Stored records
━━━━━━━━━━━━━━━━━━━━
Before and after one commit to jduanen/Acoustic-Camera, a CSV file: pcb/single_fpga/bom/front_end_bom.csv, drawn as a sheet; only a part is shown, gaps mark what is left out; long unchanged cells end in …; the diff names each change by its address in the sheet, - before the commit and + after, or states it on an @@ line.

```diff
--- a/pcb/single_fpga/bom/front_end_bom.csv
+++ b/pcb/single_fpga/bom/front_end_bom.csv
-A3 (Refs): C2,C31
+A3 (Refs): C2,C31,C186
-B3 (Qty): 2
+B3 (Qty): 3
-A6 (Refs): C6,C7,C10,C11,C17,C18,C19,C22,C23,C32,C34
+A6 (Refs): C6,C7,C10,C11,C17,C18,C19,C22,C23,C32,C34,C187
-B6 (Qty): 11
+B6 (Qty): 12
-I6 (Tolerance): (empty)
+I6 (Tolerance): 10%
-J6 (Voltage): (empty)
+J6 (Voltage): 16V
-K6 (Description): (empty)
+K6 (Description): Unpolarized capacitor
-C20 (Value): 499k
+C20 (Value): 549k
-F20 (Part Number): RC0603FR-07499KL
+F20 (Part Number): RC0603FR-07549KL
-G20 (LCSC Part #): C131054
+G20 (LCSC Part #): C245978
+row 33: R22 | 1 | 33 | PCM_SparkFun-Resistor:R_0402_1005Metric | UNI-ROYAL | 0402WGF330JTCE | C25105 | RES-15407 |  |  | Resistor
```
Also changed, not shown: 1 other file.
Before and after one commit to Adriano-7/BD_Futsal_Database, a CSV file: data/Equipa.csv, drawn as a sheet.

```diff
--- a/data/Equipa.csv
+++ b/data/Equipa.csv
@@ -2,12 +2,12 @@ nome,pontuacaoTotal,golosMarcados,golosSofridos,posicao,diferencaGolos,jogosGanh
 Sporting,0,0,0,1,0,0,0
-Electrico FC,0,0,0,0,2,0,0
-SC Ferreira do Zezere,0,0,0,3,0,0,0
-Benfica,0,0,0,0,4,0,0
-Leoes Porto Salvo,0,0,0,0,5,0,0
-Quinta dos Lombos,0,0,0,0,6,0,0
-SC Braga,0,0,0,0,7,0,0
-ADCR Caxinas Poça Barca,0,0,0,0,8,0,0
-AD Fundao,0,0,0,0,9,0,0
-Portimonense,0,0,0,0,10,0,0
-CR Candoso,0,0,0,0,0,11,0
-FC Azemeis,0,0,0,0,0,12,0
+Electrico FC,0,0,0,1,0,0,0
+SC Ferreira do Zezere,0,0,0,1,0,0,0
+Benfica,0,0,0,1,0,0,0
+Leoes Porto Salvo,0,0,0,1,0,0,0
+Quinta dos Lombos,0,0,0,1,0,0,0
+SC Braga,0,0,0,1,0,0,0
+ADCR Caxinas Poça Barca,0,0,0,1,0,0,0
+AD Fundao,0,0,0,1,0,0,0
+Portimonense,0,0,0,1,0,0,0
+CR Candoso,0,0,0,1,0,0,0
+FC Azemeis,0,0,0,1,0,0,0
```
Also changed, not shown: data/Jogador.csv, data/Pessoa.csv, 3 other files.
━━━━━━━━━━━━━━━━━━━━
What the task asks: A verbatim output of all the data above is needed.

Result:
Before and after one commit to jduanen/Acoustic-Camera, a CSV file: pcb/single_fpga/bom/front_end_bom.csv, drawn as a sheet; only a part is shown, gaps mark what is left out; long unchanged cells end in …; the diff names each change by its address in the sheet, - before the commit and + after, or states it on an @@ line.

```diff
--- a/pcb/single_fpga/bom/front_end_bom.csv
+++ b/pcb/single_fpga/bom/front_end_bom.csv
-A3 (Refs): C2,C31
+A3 (Refs): C2,C31,C186
-B3 (Qty): 2
+B3 (Qty): 3
-A6 (Refs): C6,C7,C10,C11,C17,C18,C19,C22,C23,C32,C34
+A6 (Refs): C6,C7,C10,C11,C17,C18,C19,C22,C23,C32,C34,C187
-B6 (Qty): 11
+B6 (Qty): 12
-I6 (Tolerance): (empty)
+I6 (Tolerance): 10%
-J6 (Voltage): (empty)
+J6 (Voltage): 16V
-K6 (Description): (empty)
+K6 (Description): Unpolarized capacitor
-C20 (Value): 499k
+C20 (Value): 549k
-F20 (Part Number): RC0603FR-07499KL
+F20 (Part Number): RC0603FR-07549KL
-G20 (LCSC Part #): C131054
+G20 (LCSC Part #): C245978
+row 33: R22 | 1 | 33 | PCM_SparkFun-Resistor:R_0402_1005Metric | UNI-ROYAL | 0402WGF330JTCE | C25105 | RES-15407 |  |  | Resistor
```
Also changed, not shown: 1 other file.
Before and after one commit to Adriano-7/BD_Futsal_Database, a CSV file: data/Equipa.csv, drawn as a sheet.

```diff
--- a/data/Equipa.csv
+++ b/data/Equipa.csv
@@ -2,12 +2,12 @@ nome,pontuacaoTotal,golosMarcados,golosSofridos,posicao,diferencaGolos,jogosGanh
 Sporting,0,0,0,1,0,0,0
-Electrico FC,0,0,0,0,2,0,0
-SC Ferreira do Zezere,0,0,0,3,0,0,0
-Benfica,0,0,0,0,4,0,0
-Leoes Porto Salvo,0,0,0,0,5,0,0
-Quinta dos Lombos,0,0,0,0,6,0,0
-SC Braga,0,0,0,0,7,0,0
-ADCR Caxinas Poça Barca,0,0,0,0,8,0,0
-AD Fundao,0,0,0,0,9,0,0
-Portimonense,0,0,0,0,10,0,0
-CR Candoso,0,0,0,0,0,11,0
-FC Azemeis,0,0,0,0,0,12,0
+Electrico FC,0,0,0,1,0,0,0
+SC Ferreira do Zezere,0,0,0,1,0,0,0
+Benfica,0,0,0,1,0,0,0
+Leoes Porto Salvo,0,0,0,1,0,0,0
+Quinta dos Lombos,0,0,0,1,0,0,0
+SC Braga,0,0,0,1,0,0,0
+ADCR Caxinas Poça Barca,0,0,0,1,0,0,0
+AD Fundao,0,0,0,1,0,0,0
+Portimonense,0,0,0,1,0,0,0
+CR Candoso,0,0,0,1,0,0,0
+FC Azemeis,0,0,0,1,0,0,0
```
Also changed, not shown: data/Jogador.csv, data/Pessoa.csv, 3 other files.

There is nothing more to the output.